Weighing as much as a dozen African elephants and clad in armour-plated skin, Dreadnoughtus - meaning "fears nothing" - would have lived up to its name.
The supermassive dinosaur, whose almost complete skeleton was found in southern Patagonia, Argentina, breaks all records for the largest animal that ever walked the Earth.
It belonged to the family of Titanosaurs that were famous for their size and the bony plates that protected their bodies like a suit of armour.
Dreadnoughtus schrani, which inhabited a temperate forest at the southern tip of South America 77 million years ago, measured 85 feet from its head to tail and tipped the scales at 65 tons.
Like other "sauropod" dinosaurs of its type, it stood on four legs and had a long neck and tail, which may have been used in self defence.
Dr Kenneth Lacovara, from Drexel University in Philadelphia, US, who led the discovery team, said: "Dreadnoughtus schrani was astoundingly huge. It weighed as much as a dozen African elephants or more than seven T. rex.
"Shockingly, skeletal evidence shows that when this 65-ton specimen died, it was not yet full grown. It is by far the best example we have of any of the most giant creatures to ever walk the planet."
Explaining how he chose the dinosaur's name, he added: "With a body the size of a house, the weight of a herd of elephants, and a weaponised tail, Dreadnoughtus would have feared nothing.
"That evokes to me a class of turn-of-the-last century battleships called the dreadnoughts, which were huge, thickly clad and virtually impervious."
To grow so large, Dreadnoughtus would have had to consume colossal quantities of vegetation.
"Imagine a life-long obsession with eating," said Dr Lacovara said. "Every day is about taking in enough calories to nourish this house-sized body. I imagine their day consists largely of standing in one place.
"You have this 37-foot-long neck balanced by a 30-foot-long tail in the back. Without moving your legs, you have access to a giant feeding envelope of trees and fern leaves. You spend an hour or so clearing out this patch that has thousands of calories in it, and then you take three steps over to the right and spend the next hour clearing out that patch."
The skeleton contained 70% of the dinosaur's bones, excluding the skull, and included neck vertebrae over a yard wide, numerous ribs, a six-foot tall thigh bone, and a small section of jaw.
Bones from another, smaller Dreadnoughtus with a less-complete skeleton were also unearthed at the site.

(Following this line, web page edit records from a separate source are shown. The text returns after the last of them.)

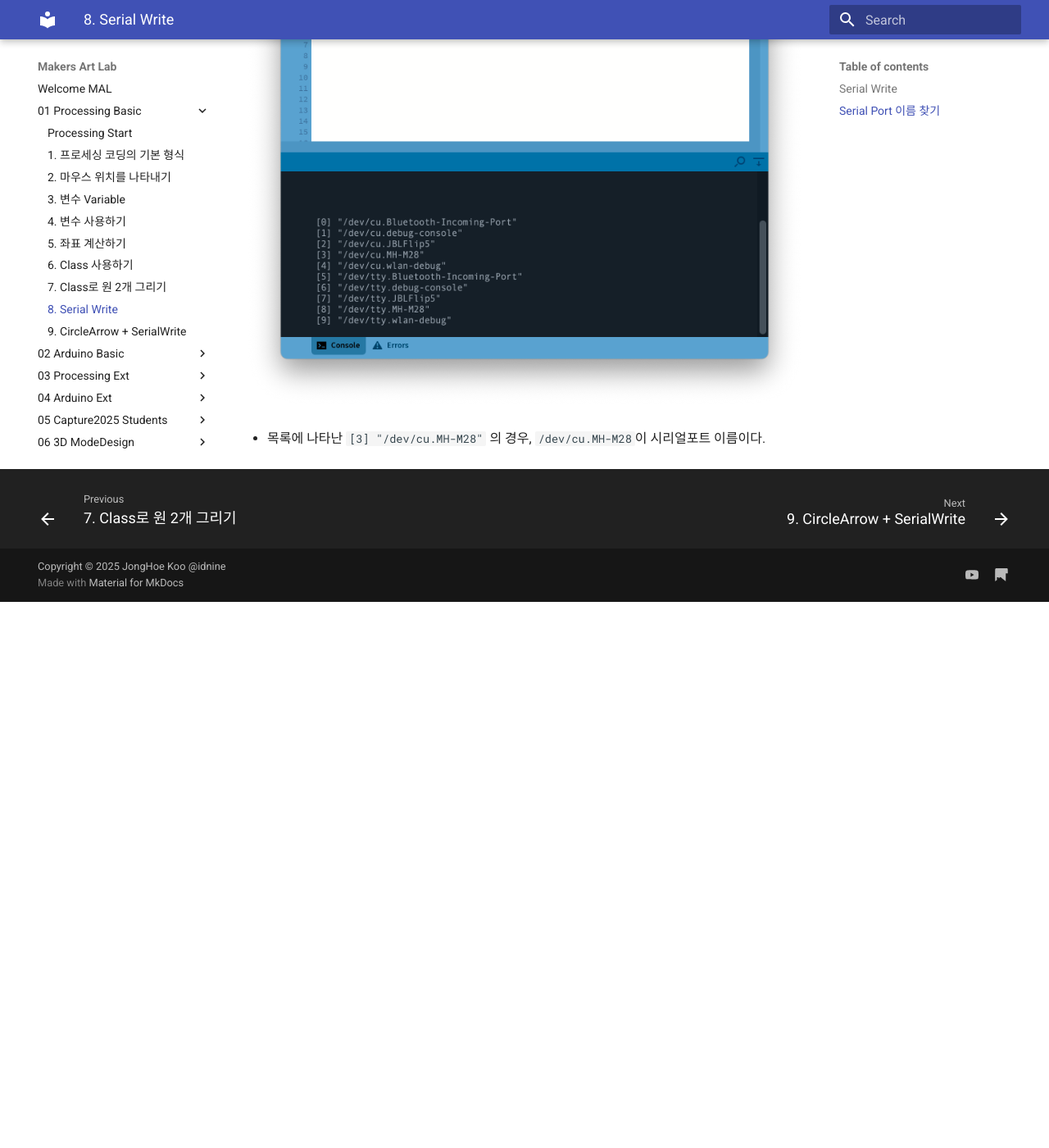
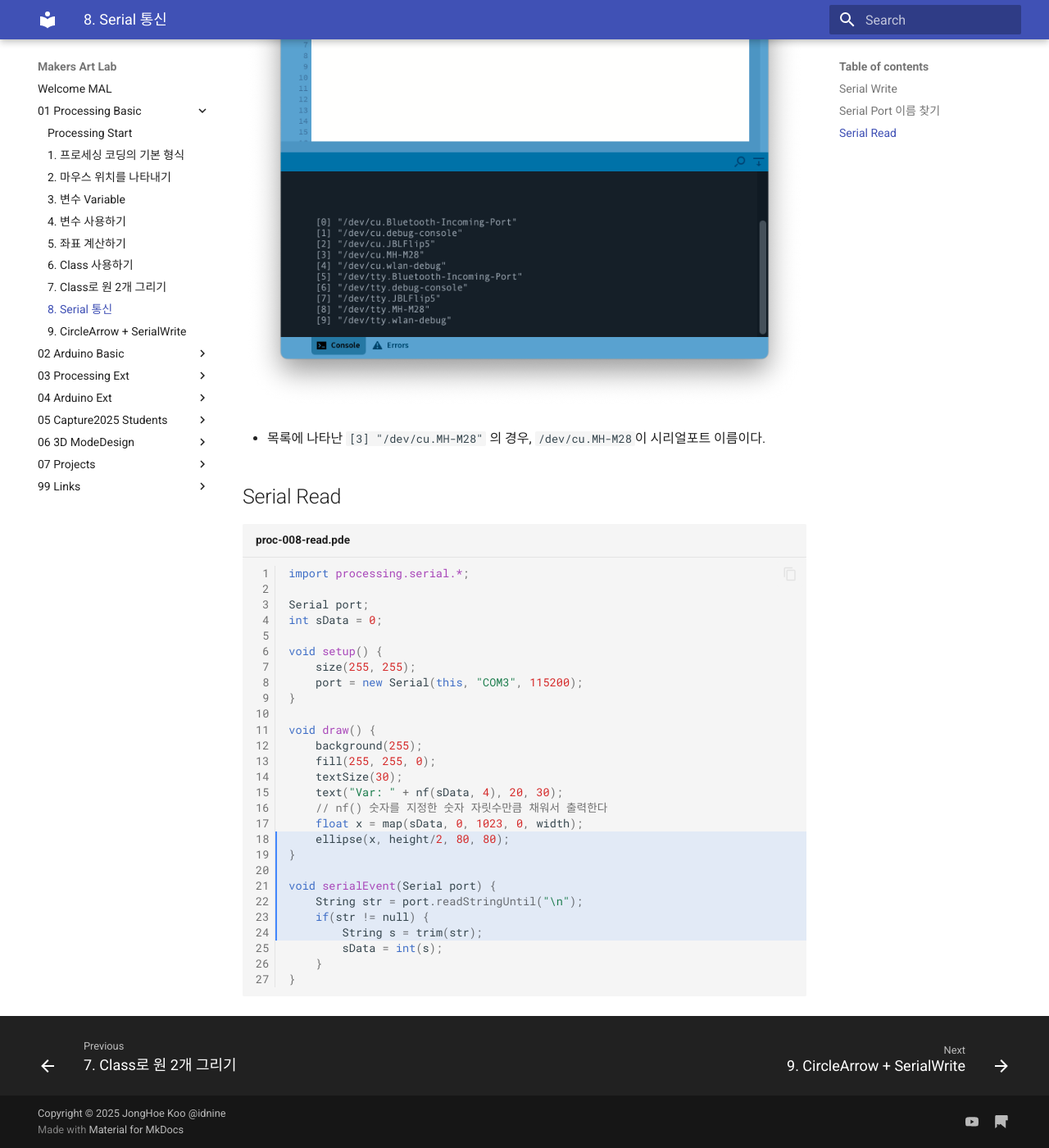
Before and after one commit to jonghoe9/makers-art-lab, an MkDocs documentation site: the page built from docs/01_Processing_Basic/08_Serial_Comm.md, in a window 1280 px wide and 1400 px high, scrolled down 1266 px. Shown: the whole window at 82% size. Built offline with MkDocs 1.6.1 and Material for MkDocs 9.7.7, drawn with Linux system fonts in a browser that asks for light colours; before the commit the page ends 2000 px from its top, so only the background shows below that; some of the changed text lies outside the part shown.

````diff
--- a/docs/01_Processing_Basic/08_Serial_Write.md
+++ b/docs/01_Processing_Basic/08_Serial_Comm.md
@@ -1,4 +1,4 @@
-# 8. Serial Write
+# 8. Serial 통신
 
 시리얼 포트를 사용해 외부와 통신하기
 
@@ -43,3 +43,36 @@ printArray(Serial.list());
 ![시리얼포트 목록](../img/processing-serial-list.png)
 
 * 목록에 나타난 `[3] "/dev/cu.MH-M28"` 의 경우, `/dev/cu.MH-M28`이 시리얼포트 이름이다.
+
+
+## Serial Read
+
+```java title="proc-008-read.pde" linenums="1" hl_lines="18-24"
+import processing.serial.*;
+
+Serial port;
+int sData = 0;
+
+void setup() {
+    size(255, 255);
+    port = new Serial(this, "COM3", 115200);
+}
+
+void draw() {
+    background(255);
+    fill(255, 255, 0);
+    textSize(30);
+    text("Var: " + nf(sData, 4), 20, 30);
+    // nf() 숫자를 지정한 숫자 자릿수만큼 채워서 출력한다
+    float x = map(sData, 0, 1023, 0, width);
+    ellipse(x, height/2, 80, 80);
+}
+
+void serialEvent(Serial port) {
+    String str = port.readStringUntil("\n");
+    if(str != null) {
+        String s = trim(str);
+        sData = int(s);
+    }
+}
+```
````
Also changed, not shown: docs/07_Projects/index.md (added, +13 -0 lines).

Both animals are thought to have been buried quickly after a river burst its banks, turning the ground into "something like quicksand", said Dr Lacovara.
A description of Dreadnoughtus schrani appears in the journal Scientific Reports, published by the Nature group.